Just back from our trip and catching up on all things newspaper related. I have obtained the following information from a variety of sources and while it is still not complete, we're getting closer.
Grand Rapids – Eight editorial layoffs, including an IT guy laid off a couple weeks before the latest round.
Layoffs were on the copy desk, sports, photo, graphics, metro, entertainment.
Additional layoffs may be coming as the west Booth newspapers reorganize – Grand Rapids, Kalamazoo and Grand Rapids plan to consolidate sports, entertainment and web content under one umbrella apparently similar to what happened in Flint, Bay City and Saginaw.
Still no coverage of the layoffs and a story about the GR publisher talking to a local organization had a graph or two about the layoffs edited out of the published story. Nice.
Total layoffs at Grand Rapids was about 20 employees.
Unlike previous layoffs, the editor didn’t deliver the bad news personally, but through the department heads. Looks like the “open door” policies the company always prided itself on have slammed shut.
Muskegon lost two editorial employees, I don’t have numbers on the rest at Muskegon. Also I’m not aware of the severance packages offered at any of the three papers.
Lower revenues are being predicted for 2011 for Grand Rapids anway.
Still interesting is that in Kalamazoo, the purported reasons for the layoffs had to do with creating a stronger online presence and yet two of the employees and the managing editor who had the strongest online responsibilities were let go. Apparently there is a push now for editorial employees to post their own work, which would explain the sometimes crude condition of online copy.
One of the reporters laid off at Kalamazoo was the City Hall reporter which at least one source said will likely kill any chance of any responsible reporting on the city’s attempts to recover money lost when it gave tax breaks to the Gazette in exchange for creating more jobs.
Also gone from the Gazette are the religion writer/editor and two hometown editors, including one who had been on medical leave. The circulation manager was also sent packing.
I've also received a report that what remained of the Flint Journal accounting department has also been terminated. No further information was offered.
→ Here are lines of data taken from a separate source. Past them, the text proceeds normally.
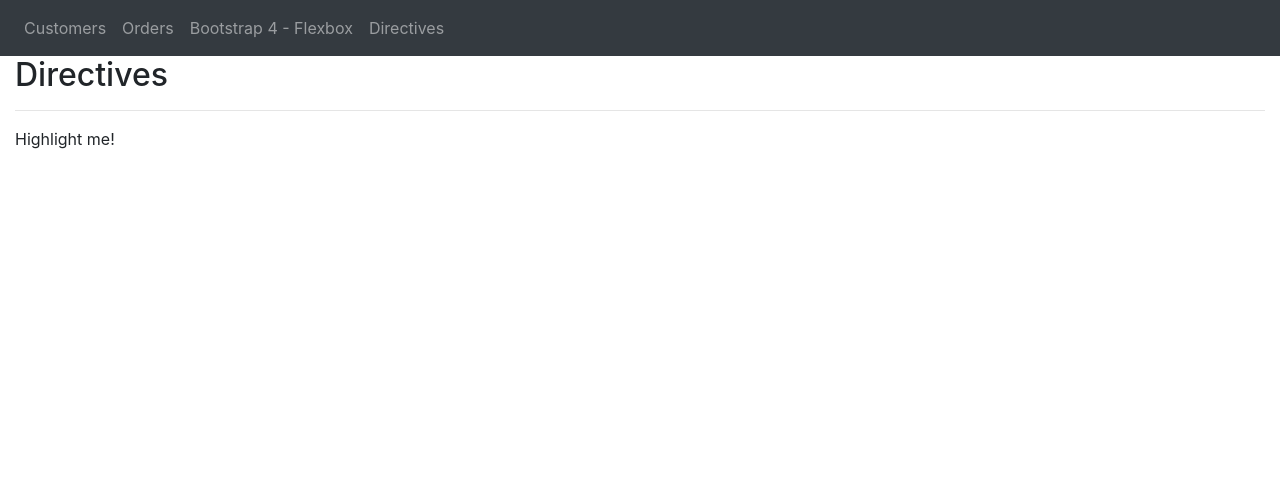
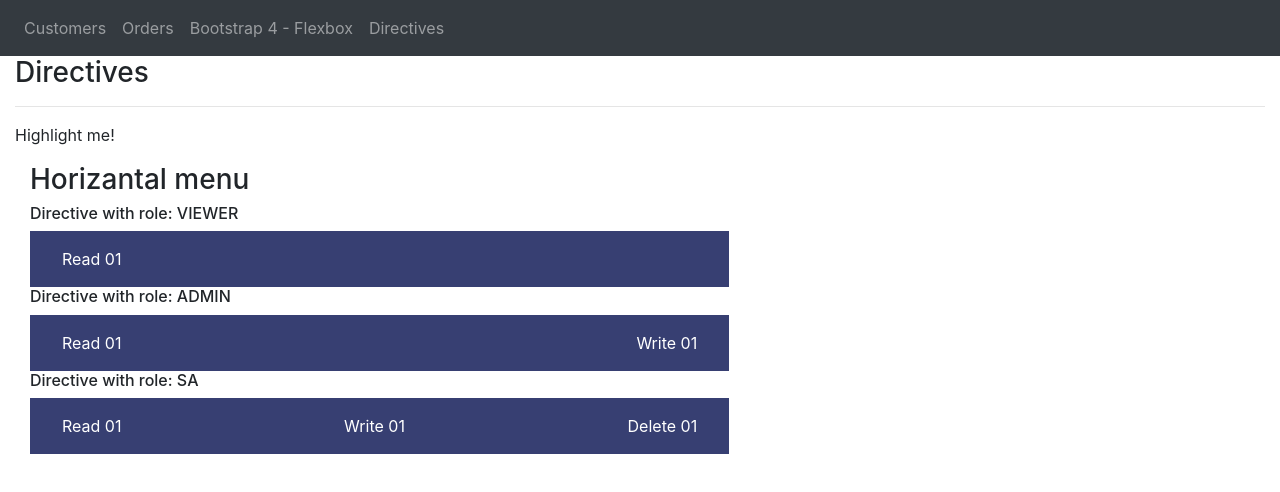
Before and after one commit to gerardo19/Angular-Practice, an Angular app: page /directive in a window 1280 px wide. Shown: the top 492 px of the page. Built offline with nearby package versions, Linux system fonts and the light colour scheme.

Commit message:
custom directive by role

```diff
--- a/src/app/Components/directivesComponent/directives.component.css
+++ b/src/app/Components/directivesComponent/directives.component.css
@@ -0,0 +1,3 @@
+li a {
+    color: white;
+}
--- a/src/app/Components/directivesComponent/directives.component.html
+++ b/src/app/Components/directivesComponent/directives.component.html
@@ -1,5 +1,30 @@
 <div class="container-fluid">
-    <h2>Directives</h2>
-    <hr />
-    <p [appChangeColor]="'green'">Highlight me!</p>
+  <h3>Directives</h3>
+  <hr />
+  <p [appChangeColor]="'green'">Highlight me!</p>
 </div>
+
+
+<div class="container-fluid">
+<div class="col-md-7">
+    <h3>Horizantal menu</h3>
+
+  <h6>Directive with role: VIEWER</h6>
+  <nav class="navbar" bg-info [appDynamicMenu]="'VIEWER'">
+    <ul class="navbar-nav">
+    </ul>
+  </nav>
+
+  <h6>Directive with role: ADMIN</h6>
+  <nav class="navbar" bg-info [appDynamicMenu]="'ADMIN'">
+    <ul class="navbar-nav">
+    </ul>
+  </nav>
+
+  <h6>Directive with role: SA</h6>
+  <nav class="navbar" bg-info [appDynamicMenu]="'SA'">
+    <ul class="navbar-nav">
+    </ul>
+  </nav>
+</div>
+</div>
--- /dev/null
+++ b/src/app/Components/directivesComponent/directivesList/dynamic-menu.directive.ts
@@ -0,0 +1,48 @@
+import { Directive, ElementRef, HostListener, Input, DebugElement, OnInit } from '@angular/core';
+import { THIS_EXPR } from '@angular/compiler/src/output/output_ast';
+
+@Directive({
+    selector: '[appDynamicMenu]'
+})
+export class DynamicMenuDirective implements OnInit {
+
+    constructor(private element: ElementRef) { }
+
+    ngOnInit() {
+        this.addElements();
+    }
+
+    @Input('appDynamicMenu') roleSelected: string;
+
+    menu: any[] = [
+        {
+            name: 'Read 01',
+            roles: ['SA', 'ADMIN', 'VIEWER']
+        },
+        {
+            name: 'Write 01',
+            roles: ['SA', 'ADMIN']
+        },
+        {
+            name: 'Delete 01',
+            roles: ['SA']
+        }
+    ];
+
+    private addElements() {
+        let content = "";
+        let natEl = this.element.nativeElement;
+
+        natEl.style.backgroundColor = '#373F72';
+        natEl.style.color = "white";
+        natEl.style.listStyleType = "none";
+
+        for (const data of this.menu) {
+            if (data.roles.includes(this.roleSelected)) {
+                content += `<li class="nav-item"><a class="nav-link">${data.name}</a></li>`
+            }
+        }
+
+        natEl.innerHTML = content;
+    }
+}
--- a/src/app/app.module.ts
+++ b/src/app/app.module.ts
@@ -6,13 +6,15 @@ import { AppComponent } from './app.component';
 import { DirectivesComponent } from './Components/directivesComponent/directives.component';
 import { BFlexboxComponent } from './Components/b-flexbox/b-flexbox.component';
 import { ChangeColorDirective } from './Components/directivesComponent/directivesList/change-color.directive';
+import { DynamicMenuDirective } from './Components/directivesComponent/directivesList/dynamic-menu.directive';
 
 @NgModule({
   declarations: [
     AppComponent,
     DirectivesComponent,
     BFlexboxComponent,
-    ChangeColorDirective
+    ChangeColorDirective,
+    DynamicMenuDirective
   ],
   imports: [
     BrowserModule,
```
Also changed, not shown: src/app/app-routing.module.ts (+7 -1 lines).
One of the most troubling parts of all these layoffs and decisions is the lack of transparency and coverage on the pages of the newspapers. Newspapers should set the standard for other companies in being open and honest about what is happening. If not, they should quit calling other businesses for the same information.
All is not well.